EXERCISE DATA —
_ _ _ _
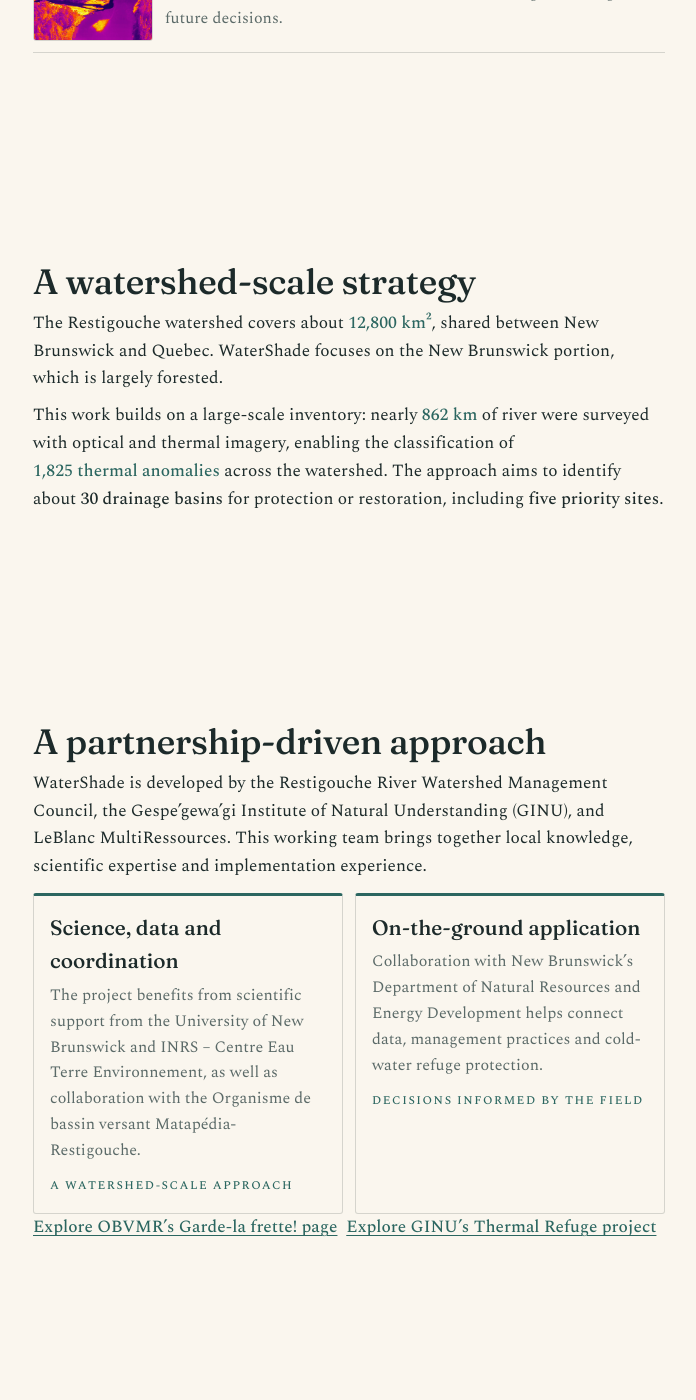
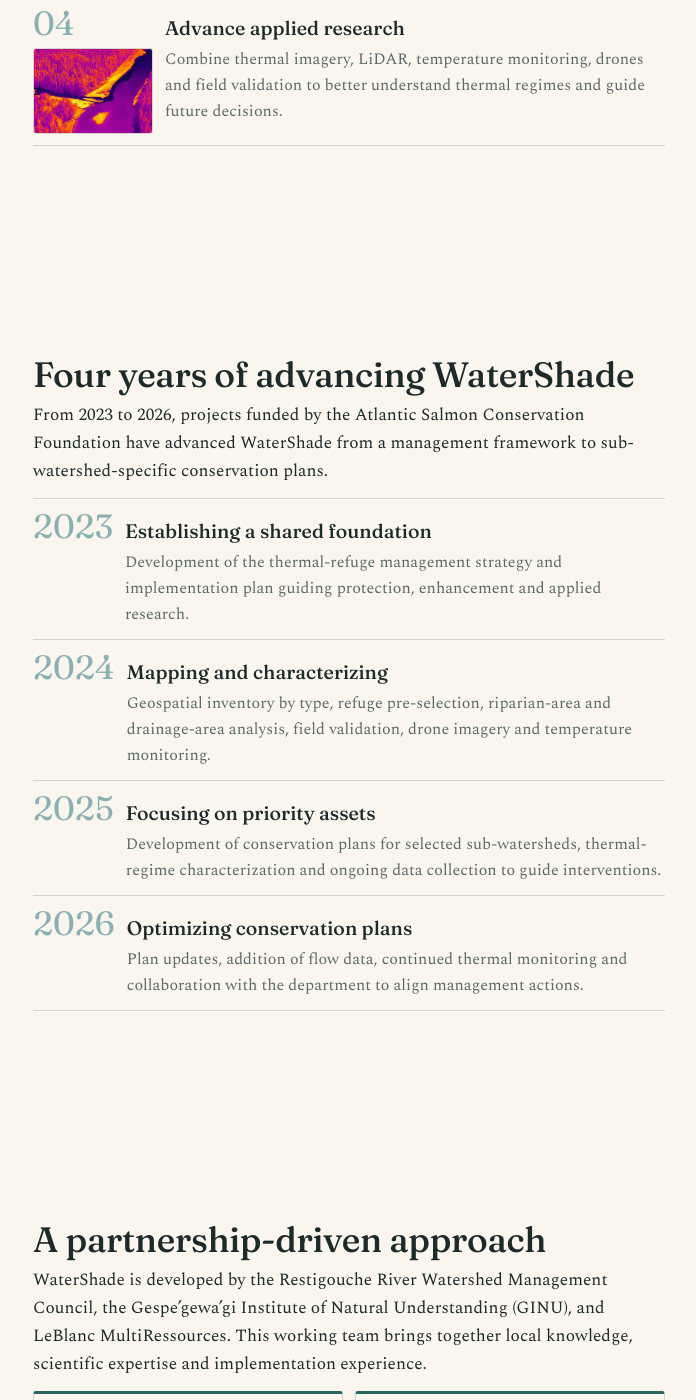
Before and after one commit to foxah047-stack/secure, a Jekyll site: the page built from _projects/watershade.md, in a window 1280 px wide and 1400 px high, scrolled down 2906 px. Shown: the whole window, without its empty margins (291-987 px from the left). Built offline with Jekyll 4.4.1, drawn with Linux system fonts in a browser that asks for light colours; some web fonts are replaced; some of the changed text lies outside the part shown.

Commit message:
Document WaterShade accomplishments and research

```diff
--- a/_projects/watershade.md
+++ b/_projects/watershade.md
@@ -187,6 +187,7 @@
       <h2>Des étés plus chauds, une rivière sous pression</h2>
       <p>Les températures estivales de la Restigouche augmentent, surtout depuis une dizaine d’années. Pendant les périodes de chaleur et de faible débit, certaines sections de la rivière deviennent difficiles à supporter pour le saumon atlantique, un poisson d’eau froide.</p>
       <p>Le signe le plus parlant est le nombre de journées de stress thermique pour le saumon adulte. Entre 2003 et 2017, on en comptait toujours <span class="num">moins de 15</span> par été. En 2018, 2020 et 2021, ce nombre a <span class="heat">dépassé 30</span>.</p>
+      <p>Les changements climatiques et l’utilisation du territoire influencent ensemble l’hétérogénéité de la température de l’eau. La revue de littérature WaterShade souligne notamment le rôle de la foresterie, du couvert riverain, des routes, du drainage et des apports d’eau souterraine dans la qualité thermique des cours d’eau.</p>
     </div>
   </section>
 
@@ -202,8 +203,7 @@
       <h2>Comprendre les refuges d’eau froide</h2>
       <p>Le napperon WaterShade présente, en un coup d’œil, les refuges d’eau froide, les enjeux liés au réchauffement de l’eau et les gestes qui contribuent à les protéger.</p>
       <div class="ws-document-links">
-        <a class="ws-document-link" href="{{ '/assets/docs/watershade-napperon-2025.pdf' | relative_url }}" target="_blank" rel="noopener">Consulter le napperon WaterShade (PDF)</a>
-        <a class="ws-document-link ws-document-link--secondary" href="{{ '/resources/research/' | relative_url }}">Voir la documentation des projets</a>
+        <a class="ws-document-link" href="{{ '/resources/research/' | relative_url }}">Voir la documentation WaterShade</a>
       </div>
     </div>
   </section>
@@ -262,9 +262,14 @@
   <!-- ===================== L'ECHELLE ===================== -->
   <section class="ws-reveal">
     <div class="ws-in">
-      <h2>Une stratégie à l’échelle du bassin versant</h2>
-      <p>Le bassin versant de la Restigouche couvre environ <span class="num">12 800 km²</span>, partagés entre le Nouveau-Brunswick et le Québec. WaterShade se concentre sur la portion néo-brunswickoise, en grande partie forestière.</p>
-      <p>Le travail s’appuie sur un inventaire de grande ampleur : près de <span class="num">862 km</span> de rivière ont été survolés en imagerie optique et thermique, ce qui a permis de classer <span class="num">1 825 anomalies thermiques</span> dans l’ensemble du bassin. À partir de là, la démarche vise à cibler une <strong>trentaine de bassins de drainage</strong> à protéger ou à restaurer, dont <strong>cinq sites prioritaires</strong>.</p>
+      <h2>Quatre années pour faire progresser WaterShade</h2>
+      <p>De 2023 à 2026, les projets financés par la Fondation pour la conservation du saumon atlantique ont fait évoluer WaterShade d’un cadre de gestion à des plans de conservation adaptés aux sous-bassins versants.</p>
+      <ol class="ws-steps">
+        <li><span class="n">2023</span><div><h3>Établir une base commune</h3><p>Élaboration de la stratégie de gestion des refuges thermiques et du plan d’implantation qui oriente la protection, la mise en valeur et la recherche appliquée.</p></div></li>
+        <li><span class="n">2024</span><div><h3>Cartographier et caractériser</h3><p>Recensement géomatique par type, présélection des refuges, analyse des bandes riveraines et des aires de drainage, validation terrain, imagerie par drone et suivi de température.</p></div></li>
+        <li><span class="n">2025</span><div><h3>Cibler les actifs prioritaires</h3><p>Élaboration de plans de conservation pour les sous-bassins sélectionnés, caractérisation des régimes thermiques et acquisition continue de données pour orienter les interventions.</p></div></li>
+        <li><span class="n">2026</span><div><h3>Optimiser les plans de conservation</h3><p>Mise à jour des plans, ajout des données de débit, poursuite des suivis thermiques et collaboration avec le ministère afin d’arrimer les actions de gestion.</p></div></li>
+      </ol>
     </div>
   </section>
 
@@ -301,16 +306,21 @@
 
   <div data-lang="en">
   <header class="ws-hero ws-reveal"><svg class="ws-mark" viewBox="0 0 80 40" fill="none" stroke="currentColor" stroke-width="2" stroke-linecap="round" aria-hidden="true"><path d="M2 12c10-8 18 8 28 0s18 8 28 0 18 8 20 6"/><path d="M2 24c10-8 18 8 28 0s18 8 28 0 18 8 20 6"/></svg><p class="ws-eyebrow">Strategic project</p><h1>WaterShade</h1><p class="ws-lead">Protecting cold-water refuges in the Restigouche River watershed.</p><p class="intro">When the river warms in summer, Atlantic salmon seek naturally cooler areas to reduce thermal stress. WaterShade is a watershed-scale strategy that brings together protection, refuge enhancement, stewardship and research to sustain these essential habitats over time.</p></header>
-  <section class="ws-reveal"><div class="ws-in"><h2>Warmer summers, a river under pressure</h2><p>Summer temperatures in the Restigouche have risen, especially over the last decade. During hot, low-flow periods, some parts of the river become difficult for Atlantic salmon, a cold-water fish, to tolerate.</p><p>The clearest signal is the number of thermal-stress days for adult salmon. Between 2003 and 2017, there were always <span class="num">fewer than 15</span> per summer. In 2018, 2020 and 2021, that number <span class="heat">exceeded 30</span>.</p></div></section>
+  <section class="ws-reveal"><div class="ws-in"><h2>Warmer summers, a river under pressure</h2><p>Summer temperatures in the Restigouche have risen, especially over the last decade. During hot, low-flow periods, some parts of the river become difficult for Atlantic salmon, a cold-water fish, to tolerate.</p><p>The clearest signal is the number of thermal-stress days for adult salmon. Between 2003 and 2017, there were always <span class="num">fewer than 15</span> per summer. In 2018, 2020 and 2021, that number <span class="heat">exceeded 30</span>.</p><p>Climate change and land use together influence water-temperature heterogeneity. The WaterShade literature review highlights the roles of forestry, riparian cover, roads, drainage and groundwater inputs in the thermal quality of watercourses.</p></div></section>
   <figure class="ws-fig ws-reveal"><img src="{{ '/assets/img/watershade/watershade1.webp' | relative_url }}" alt="Shaded reach of the Restigouche River"><figcaption>A healthy river and wooded banks: the first line of defence for cold-water refuges.</figcaption></figure>
-  <section class="ws-reveal"><div class="ws-in"><h2>Understanding cold-water refuges</h2><p>The WaterShade placemat gives an at-a-glance overview of cold-water refuges, water-warming pressures and the actions that help protect them.</p><div class="ws-document-links"><a class="ws-document-link" href="{{ '/assets/docs/watershade-napperon-2025.pdf' | relative_url }}" target="_blank" rel="noopener">View the WaterShade placemat (PDF)</a><a class="ws-document-link ws-document-link--secondary" href="{{ '/resources/research/' | relative_url }}">View project documentation</a></div></div></section>
+  <section class="ws-reveal"><div class="ws-in"><h2>Understanding cold-water refuges</h2><p>The WaterShade placemat gives an at-a-glance overview of cold-water refuges, water-warming pressures and the actions that help protect them.</p><div class="ws-document-links"><a class="ws-document-link" href="{{ '/resources/research/' | relative_url }}">View WaterShade documentation</a></div></div></section>
   <section class="ws-reveal"><div class="ws-in"><h2>Four pillars for watershed-scale action</h2><p>The WaterShade management strategy and implementation plan organize work around four complementary pillars.</p><ol class="ws-steps">
     <li><div class="ws-step-media"><span class="n">01</span><img class="ws-step-photo" src="{{ '/assets/img/watershade/watershade-pillar-protection.jpg' | relative_url }}" alt="Confluence pre-selection map for cold-water refuge protection" loading="lazy"></div><div><h3>Protect refuges and their drainage areas</h3><p>Map, characterize and prioritize cold-water refuges, then guide protection of upstream watercourses, riparian areas and land uses that support their function.</p></div></li>
     <li><div class="ws-step-media"><span class="n">02</span><img class="ws-step-photo" src="{{ '/assets/img/watershade/watershade-pillar-enhancement.jpg' | relative_url }}" alt="Field test to enhance a cold-water refuge" loading="lazy"></div><div><h3>Enhance and restore targeted habitats</h3><p>Where conditions are suitable, design site-specific measures to strengthen cold-water inputs, riparian areas and habitat quality, with the necessary approvals.</p></div></li>
     <li><div class="ws-step-media"><span class="n">03</span><img class="ws-step-photo" src="{{ '/assets/img/watershade/watershade-pillar-stewardship.jpg' | relative_url }}" alt="Cold-water refuge research supporting stewardship" loading="lazy"></div><div><h3>Advance stewardship and knowledge sharing</h3><p>Work with communities, landowners, land users and governments to encourage practices that protect refuges over the long term.</p></div></li>
     <li><div class="ws-step-media"><span class="n">04</span><img class="ws-step-photo" src="{{ '/assets/img/watershade/watershade-pillar-research.png' | relative_url }}" alt="LiDAR data used for applied research" loading="lazy"></div><div><h3>Advance applied research</h3><p>Combine thermal imagery, LiDAR, temperature monitoring, drones and field validation to better understand thermal regimes and guide future decisions.</p></div></li>
   </ol></div></section>
-  <section class="ws-reveal"><div class="ws-in"><h2>A watershed-scale strategy</h2><p>The Restigouche watershed covers about <span class="num">12,800 km²</span>, shared between New Brunswick and Quebec. WaterShade focuses on the New Brunswick portion, which is largely forested.</p><p>This work builds on a large-scale inventory: nearly <span class="num">862 km</span> of river were surveyed with optical and thermal imagery, enabling the classification of <span class="num">1,825 thermal anomalies</span> across the watershed. The approach aims to identify about <strong>30 drainage basins</strong> for protection or restoration, including <strong>five priority sites</strong>.</p></div></section>
+  <section class="ws-reveal"><div class="ws-in"><h2>Four years of advancing WaterShade</h2><p>From 2023 to 2026, projects funded by the Atlantic Salmon Conservation Foundation have advanced WaterShade from a management framework to sub-watershed-specific conservation plans.</p><ol class="ws-steps">
+    <li><span class="n">2023</span><div><h3>Establishing a shared foundation</h3><p>Development of the thermal-refuge management strategy and implementation plan guiding protection, enhancement and applied research.</p></div></li>
+    <li><span class="n">2024</span><div><h3>Mapping and characterizing</h3><p>Geospatial inventory by type, refuge pre-selection, riparian-area and drainage-area analysis, field validation, drone imagery and temperature monitoring.</p></div></li>
+    <li><span class="n">2025</span><div><h3>Focusing on priority assets</h3><p>Development of conservation plans for selected sub-watersheds, thermal-regime characterization and ongoing data collection to guide interventions.</p></div></li>
+    <li><span class="n">2026</span><div><h3>Optimizing conservation plans</h3><p>Plan updates, addition of flow data, continued thermal monitoring and collaboration with the department to align management actions.</p></div></li>
+  </ol></div></section>
   <section class="ws-reveal"><div class="ws-in"><h2>A partnership-driven approach</h2><p>WaterShade is developed by the Restigouche River Watershed Management Council, the Gespe’gewa’gi Institute of Natural Understanding (GINU), and LeBlanc MultiRessources. This working team brings together local knowledge, scientific expertise and implementation experience.</p><div class="ws-sites"><div class="ws-site"><h3>Science, data and coordination</h3><p>The project benefits from scientific support from the University of New Brunswick and INRS – Centre Eau Terre Environnement, as well as collaboration with the Organisme de bassin versant Matapédia-Restigouche.</p><span class="soon">A watershed-scale approach</span></div><div class="ws-site"><h3>On-the-ground application</h3><p>Collaboration with New Brunswick’s Department of Natural Resources and Energy Development helps connect data, management practices and cold-water refuge protection.</p><span class="soon">Decisions informed by the field</span></div></div><p class="ws-partner-links"><a href="https://www.matapediarestigouche.org/garde-la-frette" target="_blank" rel="noopener">Explore OBVMR’s Garde-la frette! page</a><a href="https://ginu.co/?p=2902" target="_blank" rel="noopener">Explore GINU’s Thermal Refuge project</a></p></div></section>
   <section class="ws-reveal"><div class="ws-in ws-close"><h2>A strategy that adapts and evolves over time</h2><p>The management strategy and implementation plan provide a shared starting point. WaterShade evolves with new data, field results, partner knowledge and changing conditions across the watershed.</p></div></section>
   </div>
```
Also changed, not shown: _data/reports.yml (+12 -0 lines), 3 other files.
_ _ _ _
GOAL OF THE EXERCISE — Copy out each line in the preceding records that contains "conservation".

OUTPUT OF THE EXERCISE —
+      <p>De 2023 à 2026, les projets financés par la Fondation pour la conservation du saumon atlantique ont fait évoluer WaterShade d’un cadre de gestion à des plans de conservation adaptés aux sous-bassins versants.</p>
+        <li><span class="n">2025</span><div><h3>Cibler les actifs prioritaires</h3><p>Élaboration de plans de conservation pour les sous-bassins sélectionnés, caractérisation des régimes thermiques et acquisition continue de données pour orienter les interventions.</p></div></li>
+        <li><span class="n">2026</span><div><h3>Optimiser les plans de conservation</h3><p>Mise à jour des plans, ajout des données de débit, poursuite des suivis thermiques et collaboration avec le ministère afin d’arrimer les actions de gestion.</p></div></li>
+  <section class="ws-reveal"><div class="ws-in"><h2>Four years of advancing WaterShade</h2><p>From 2023 to 2026, projects funded by the Atlantic Salmon Conservation Foundation have advanced WaterShade from a management framework to sub-watershed-specific conservation plans.</p><ol class="ws-steps">
+    <li><span class="n">2025</span><div><h3>Focusing on priority assets</h3><p>Development of conservation plans for selected sub-watersheds, thermal-regime characterization and ongoing data collection to guide interventions.</p></div></li>
+    <li><span class="n">2026</span><div><h3>Optimizing conservation plans</h3><p>Plan updates, addition of flow data, continued thermal monitoring and collaboration with the department to align management actions.</p></div></li>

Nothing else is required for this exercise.